(Saved entries)
□ □ □ □ □ □ □

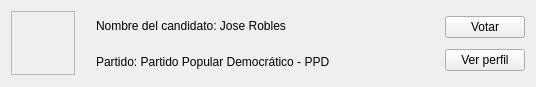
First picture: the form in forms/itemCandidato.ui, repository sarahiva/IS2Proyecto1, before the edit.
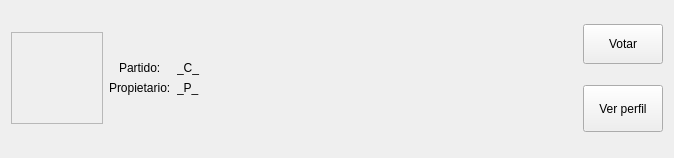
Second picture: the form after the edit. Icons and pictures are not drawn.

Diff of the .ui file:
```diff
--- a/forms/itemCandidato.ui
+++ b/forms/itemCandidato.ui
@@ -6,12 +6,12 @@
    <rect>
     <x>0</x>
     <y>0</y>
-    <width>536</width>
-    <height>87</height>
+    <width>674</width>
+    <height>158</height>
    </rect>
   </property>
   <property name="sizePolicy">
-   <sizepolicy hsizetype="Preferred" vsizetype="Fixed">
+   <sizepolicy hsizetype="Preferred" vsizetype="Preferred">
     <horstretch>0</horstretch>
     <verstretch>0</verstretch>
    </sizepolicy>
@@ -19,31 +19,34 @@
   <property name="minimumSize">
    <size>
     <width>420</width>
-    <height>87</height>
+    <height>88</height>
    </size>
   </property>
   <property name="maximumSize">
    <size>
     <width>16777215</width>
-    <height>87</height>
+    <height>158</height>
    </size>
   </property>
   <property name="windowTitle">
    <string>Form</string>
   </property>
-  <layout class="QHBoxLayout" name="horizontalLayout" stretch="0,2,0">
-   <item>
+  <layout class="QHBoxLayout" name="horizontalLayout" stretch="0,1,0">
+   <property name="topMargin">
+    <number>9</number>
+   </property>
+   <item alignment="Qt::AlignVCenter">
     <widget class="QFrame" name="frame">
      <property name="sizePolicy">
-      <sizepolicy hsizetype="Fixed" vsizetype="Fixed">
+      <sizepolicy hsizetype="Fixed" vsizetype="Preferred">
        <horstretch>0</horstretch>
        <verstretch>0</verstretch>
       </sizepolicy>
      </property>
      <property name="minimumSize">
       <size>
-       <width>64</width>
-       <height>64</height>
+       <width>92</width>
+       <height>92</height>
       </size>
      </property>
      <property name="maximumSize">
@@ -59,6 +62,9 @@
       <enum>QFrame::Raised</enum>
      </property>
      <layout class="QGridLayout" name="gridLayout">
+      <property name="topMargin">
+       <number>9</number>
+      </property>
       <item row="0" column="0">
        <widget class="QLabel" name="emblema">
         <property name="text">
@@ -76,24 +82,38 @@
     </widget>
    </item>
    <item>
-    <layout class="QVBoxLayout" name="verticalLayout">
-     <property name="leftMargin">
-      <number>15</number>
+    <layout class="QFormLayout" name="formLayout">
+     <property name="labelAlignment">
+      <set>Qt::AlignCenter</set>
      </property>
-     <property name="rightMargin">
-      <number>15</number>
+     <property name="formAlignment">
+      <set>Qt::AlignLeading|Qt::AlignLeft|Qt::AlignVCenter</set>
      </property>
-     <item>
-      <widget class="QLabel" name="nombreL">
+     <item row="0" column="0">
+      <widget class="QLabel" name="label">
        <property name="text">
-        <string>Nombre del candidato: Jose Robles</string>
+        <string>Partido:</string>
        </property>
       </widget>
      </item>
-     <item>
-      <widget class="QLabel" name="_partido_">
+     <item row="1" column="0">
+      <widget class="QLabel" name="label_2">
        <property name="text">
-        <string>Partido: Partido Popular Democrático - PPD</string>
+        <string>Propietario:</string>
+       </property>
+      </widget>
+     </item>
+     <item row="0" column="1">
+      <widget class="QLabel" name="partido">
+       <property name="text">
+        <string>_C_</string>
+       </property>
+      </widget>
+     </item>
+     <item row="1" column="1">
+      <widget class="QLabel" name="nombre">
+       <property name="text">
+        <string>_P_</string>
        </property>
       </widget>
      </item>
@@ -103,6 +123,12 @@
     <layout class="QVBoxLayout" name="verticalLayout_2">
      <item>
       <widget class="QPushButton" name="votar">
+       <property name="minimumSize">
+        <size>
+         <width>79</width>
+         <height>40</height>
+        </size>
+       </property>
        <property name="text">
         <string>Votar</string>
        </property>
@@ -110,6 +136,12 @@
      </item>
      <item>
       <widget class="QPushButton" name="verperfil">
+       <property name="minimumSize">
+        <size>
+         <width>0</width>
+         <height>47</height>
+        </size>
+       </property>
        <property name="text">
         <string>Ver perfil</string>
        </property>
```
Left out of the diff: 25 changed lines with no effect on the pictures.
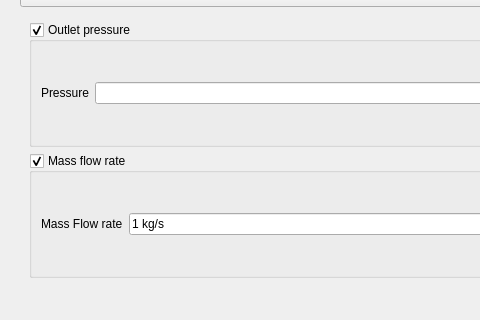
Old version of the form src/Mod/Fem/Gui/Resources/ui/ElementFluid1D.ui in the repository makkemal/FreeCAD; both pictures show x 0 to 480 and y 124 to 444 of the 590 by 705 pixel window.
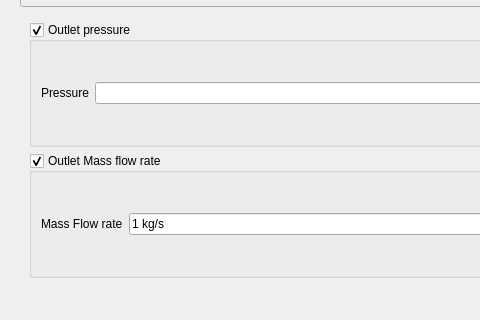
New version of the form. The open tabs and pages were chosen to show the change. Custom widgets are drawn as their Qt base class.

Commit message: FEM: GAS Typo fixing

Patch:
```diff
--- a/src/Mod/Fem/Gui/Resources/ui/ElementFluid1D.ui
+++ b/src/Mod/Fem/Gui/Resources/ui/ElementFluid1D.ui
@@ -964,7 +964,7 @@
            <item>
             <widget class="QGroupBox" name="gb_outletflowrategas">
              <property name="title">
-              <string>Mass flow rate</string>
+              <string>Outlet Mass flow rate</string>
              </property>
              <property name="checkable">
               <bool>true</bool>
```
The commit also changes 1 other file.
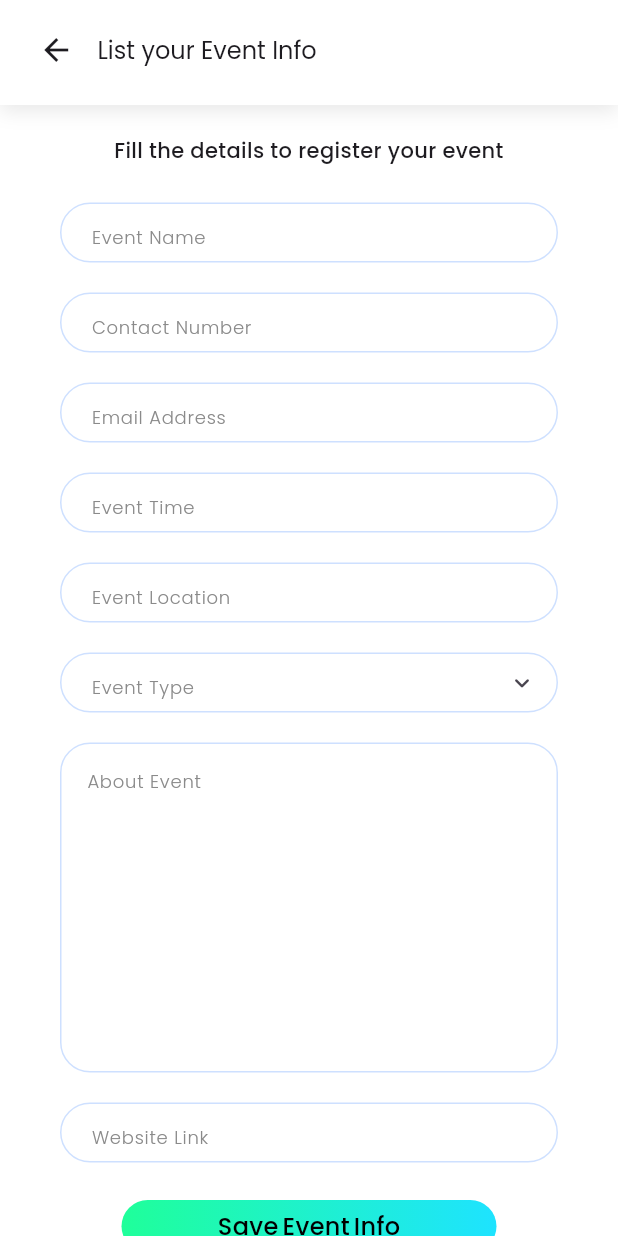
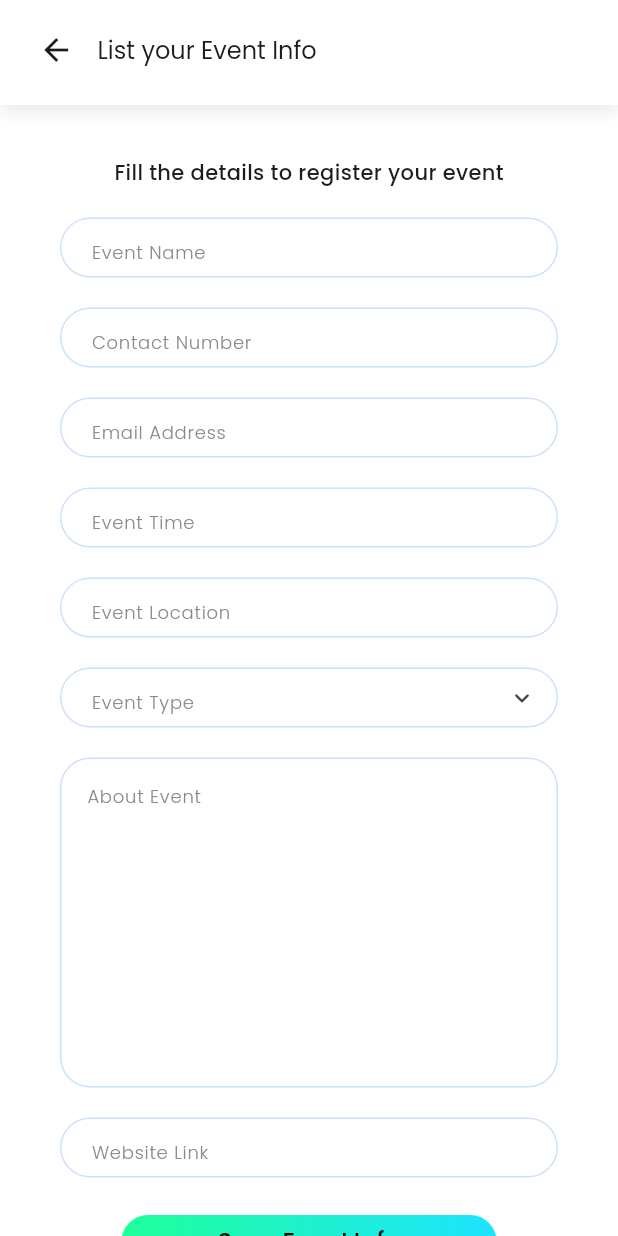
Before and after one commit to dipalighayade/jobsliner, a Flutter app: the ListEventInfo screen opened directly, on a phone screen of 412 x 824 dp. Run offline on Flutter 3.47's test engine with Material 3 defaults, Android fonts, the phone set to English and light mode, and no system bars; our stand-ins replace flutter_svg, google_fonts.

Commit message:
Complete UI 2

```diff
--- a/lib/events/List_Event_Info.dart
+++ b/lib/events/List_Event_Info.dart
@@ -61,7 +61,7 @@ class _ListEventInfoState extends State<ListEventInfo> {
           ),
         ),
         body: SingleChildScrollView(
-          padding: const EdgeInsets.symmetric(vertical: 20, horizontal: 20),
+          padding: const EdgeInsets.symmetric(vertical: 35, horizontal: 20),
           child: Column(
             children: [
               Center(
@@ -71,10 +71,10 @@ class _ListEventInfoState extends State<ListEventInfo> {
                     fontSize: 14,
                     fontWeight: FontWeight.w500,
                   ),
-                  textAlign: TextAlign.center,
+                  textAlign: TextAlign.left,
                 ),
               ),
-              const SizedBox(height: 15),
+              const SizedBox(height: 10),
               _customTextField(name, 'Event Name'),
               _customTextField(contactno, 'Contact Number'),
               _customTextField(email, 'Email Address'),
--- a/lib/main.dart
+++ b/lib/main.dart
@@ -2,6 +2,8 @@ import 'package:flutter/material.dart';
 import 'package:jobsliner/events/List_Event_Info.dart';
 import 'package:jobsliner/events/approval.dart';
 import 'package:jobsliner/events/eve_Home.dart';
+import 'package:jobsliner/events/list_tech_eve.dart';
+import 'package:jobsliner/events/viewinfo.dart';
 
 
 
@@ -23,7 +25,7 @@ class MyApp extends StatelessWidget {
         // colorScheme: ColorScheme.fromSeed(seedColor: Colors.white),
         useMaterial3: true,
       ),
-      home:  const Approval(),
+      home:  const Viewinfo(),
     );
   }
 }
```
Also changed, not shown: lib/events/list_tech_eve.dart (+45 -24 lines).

□ □ □ □ □ □ □

*What the task asks:* Exactly as written, restate all of the data, leaving out the images.

*Your solution:*
First picture: the form in forms/itemCandidato.ui, repository sarahiva/IS2Proyecto1, before the edit.
Second picture: the form after the edit. Icons and pictures are not drawn.

Diff of the .ui file:
```diff
--- a/forms/itemCandidato.ui
+++ b/forms/itemCandidato.ui
@@ -6,12 +6,12 @@
    <rect>
     <x>0</x>
     <y>0</y>
-    <width>536</width>
-    <height>87</height>
+    <width>674</width>
+    <height>158</height>
    </rect>
   </property>
   <property name="sizePolicy">
-   <sizepolicy hsizetype="Preferred" vsizetype="Fixed">
+   <sizepolicy hsizetype="Preferred" vsizetype="Preferred">
     <horstretch>0</horstretch>
     <verstretch>0</verstretch>
    </sizepolicy>
@@ -19,31 +19,34 @@
   <property name="minimumSize">
    <size>
     <width>420</width>
-    <height>87</height>
+    <height>88</height>
    </size>
   </property>
   <property name="maximumSize">
    <size>
     <width>16777215</width>
-    <height>87</height>
+    <height>158</height>
    </size>
   </property>
   <property name="windowTitle">
    <string>Form</string>
   </property>
-  <layout class="QHBoxLayout" name="horizontalLayout" stretch="0,2,0">
-   <item>
+  <layout class="QHBoxLayout" name="horizontalLayout" stretch="0,1,0">
+   <property name="topMargin">
+    <number>9</number>
+   </property>
+   <item alignment="Qt::AlignVCenter">
     <widget class="QFrame" name="frame">
      <property name="sizePolicy">
-      <sizepolicy hsizetype="Fixed" vsizetype="Fixed">
+      <sizepolicy hsizetype="Fixed" vsizetype="Preferred">
        <horstretch>0</horstretch>
        <verstretch>0</verstretch>
       </sizepolicy>
      </property>
      <property name="minimumSize">
       <size>
-       <width>64</width>
-       <height>64</height>
+       <width>92</width>
+       <height>92</height>
       </size>
      </property>
      <property name="maximumSize">
@@ -59,6 +62,9 @@
       <enum>QFrame::Raised</enum>
      </property>
      <layout class="QGridLayout" name="gridLayout">
+      <property name="topMargin">
+       <number>9</number>
+      </property>
       <item row="0" column="0">
        <widget class="QLabel" name="emblema">
         <property name="text">
@@ -76,24 +82,38 @@
     </widget>
    </item>
    <item>
-    <layout class="QVBoxLayout" name="verticalLayout">
-     <property name="leftMargin">
-      <number>15</number>
+    <layout class="QFormLayout" name="formLayout">
+     <property name="labelAlignment">
+      <set>Qt::AlignCenter</set>
      </property>
-     <property name="rightMargin">
-      <number>15</number>
+     <property name="formAlignment">
+      <set>Qt::AlignLeading|Qt::AlignLeft|Qt::AlignVCenter</set>
      </property>
-     <item>
-      <widget class="QLabel" name="nombreL">
+     <item row="0" column="0">
+      <widget class="QLabel" name="label">
        <property name="text">
-        <string>Nombre del candidato: Jose Robles</string>
+        <string>Partido:</string>
        </property>
       </widget>
      </item>
-     <item>
-      <widget class="QLabel" name="_partido_">
+     <item row="1" column="0">
+      <widget class="QLabel" name="label_2">
        <property name="text">
-        <string>Partido: Partido Popular Democrático - PPD</string>
+        <string>Propietario:</string>
+       </property>
+      </widget>
+     </item>
+     <item row="0" column="1">
+      <widget class="QLabel" name="partido">
+       <property name="text">
+        <string>_C_</string>
+       </property>
+      </widget>
+     </item>
+     <item row="1" column="1">
+      <widget class="QLabel" name="nombre">
+       <property name="text">
+        <string>_P_</string>
        </property>
       </widget>
      </item>
@@ -103,6 +123,12 @@
     <layout class="QVBoxLayout" name="verticalLayout_2">
      <item>
       <widget class="QPushButton" name="votar">
+       <property name="minimumSize">
+        <size>
+         <width>79</width>
+         <height>40</height>
+        </size>
+       </property>
        <property name="text">
         <string>Votar</string>
        </property>
@@ -110,6 +136,12 @@
      </item>
      <item>
       <widget class="QPushButton" name="verperfil">
+       <property name="minimumSize">
+        <size>
+         <width>0</width>
+         <height>47</height>
+        </size>
+       </property>
        <property name="text">
         <string>Ver perfil</string>
        </property>
```
Left out of the diff: 25 changed lines with no effect on the pictures.
Old version of the form src/Mod/Fem/Gui/Resources/ui/ElementFluid1D.ui in the repository makkemal/FreeCAD; both pictures show x 0 to 480 and y 124 to 444 of the 590 by 705 pixel window.
New version of the form. The open tabs and pages were chosen to show the change. Custom widgets are drawn as their Qt base class.

Commit message: FEM: GAS Typo fixing

Patch:
```diff
--- a/src/Mod/Fem/Gui/Resources/ui/ElementFluid1D.ui
+++ b/src/Mod/Fem/Gui/Resources/ui/ElementFluid1D.ui
@@ -964,7 +964,7 @@
            <item>
             <widget class="QGroupBox" name="gb_outletflowrategas">
              <property name="title">
-              <string>Mass flow rate</string>
+              <string>Outlet Mass flow rate</string>
              </property>
              <property name="checkable">
               <bool>true</bool>
```
The commit also changes 1 other file.
Before and after one commit to dipalighayade/jobsliner, a Flutter app: the ListEventInfo screen opened directly, on a phone screen of 412 x 824 dp. Run offline on Flutter 3.47's test engine with Material 3 defaults, Android fonts, the phone set to English and light mode, and no system bars; our stand-ins replace flutter_svg, google_fonts.

Commit message:
Complete UI 2

```diff
--- a/lib/events/List_Event_Info.dart
+++ b/lib/events/List_Event_Info.dart
@@ -61,7 +61,7 @@ class _ListEventInfoState extends State<ListEventInfo> {
           ),
         ),
         body: SingleChildScrollView(
-          padding: const EdgeInsets.symmetric(vertical: 20, horizontal: 20),
+          padding: const EdgeInsets.symmetric(vertical: 35, horizontal: 20),
           child: Column(
             children: [
               Center(
@@ -71,10 +71,10 @@ class _ListEventInfoState extends State<ListEventInfo> {
                     fontSize: 14,
                     fontWeight: FontWeight.w500,
                   ),
-                  textAlign: TextAlign.center,
+                  textAlign: TextAlign.left,
                 ),
               ),
-              const SizedBox(height: 15),
+              const SizedBox(height: 10),
               _customTextField(name, 'Event Name'),
               _customTextField(contactno, 'Contact Number'),
               _customTextField(email, 'Email Address'),
--- a/lib/main.dart
+++ b/lib/main.dart
@@ -2,6 +2,8 @@ import 'package:flutter/material.dart';
 import 'package:jobsliner/events/List_Event_Info.dart';
 import 'package:jobsliner/events/approval.dart';
 import 'package:jobsliner/events/eve_Home.dart';
+import 'package:jobsliner/events/list_tech_eve.dart';
+import 'package:jobsliner/events/viewinfo.dart';
 
 
 
@@ -23,7 +25,7 @@ class MyApp extends StatelessWidget {
         // colorScheme: ColorScheme.fromSeed(seedColor: Colors.white),
         useMaterial3: true,
       ),
-      home:  const Approval(),
+      home:  const Viewinfo(),
     );
   }
 }
```
Also changed, not shown: lib/events/list_tech_eve.dart (+45 -24 lines).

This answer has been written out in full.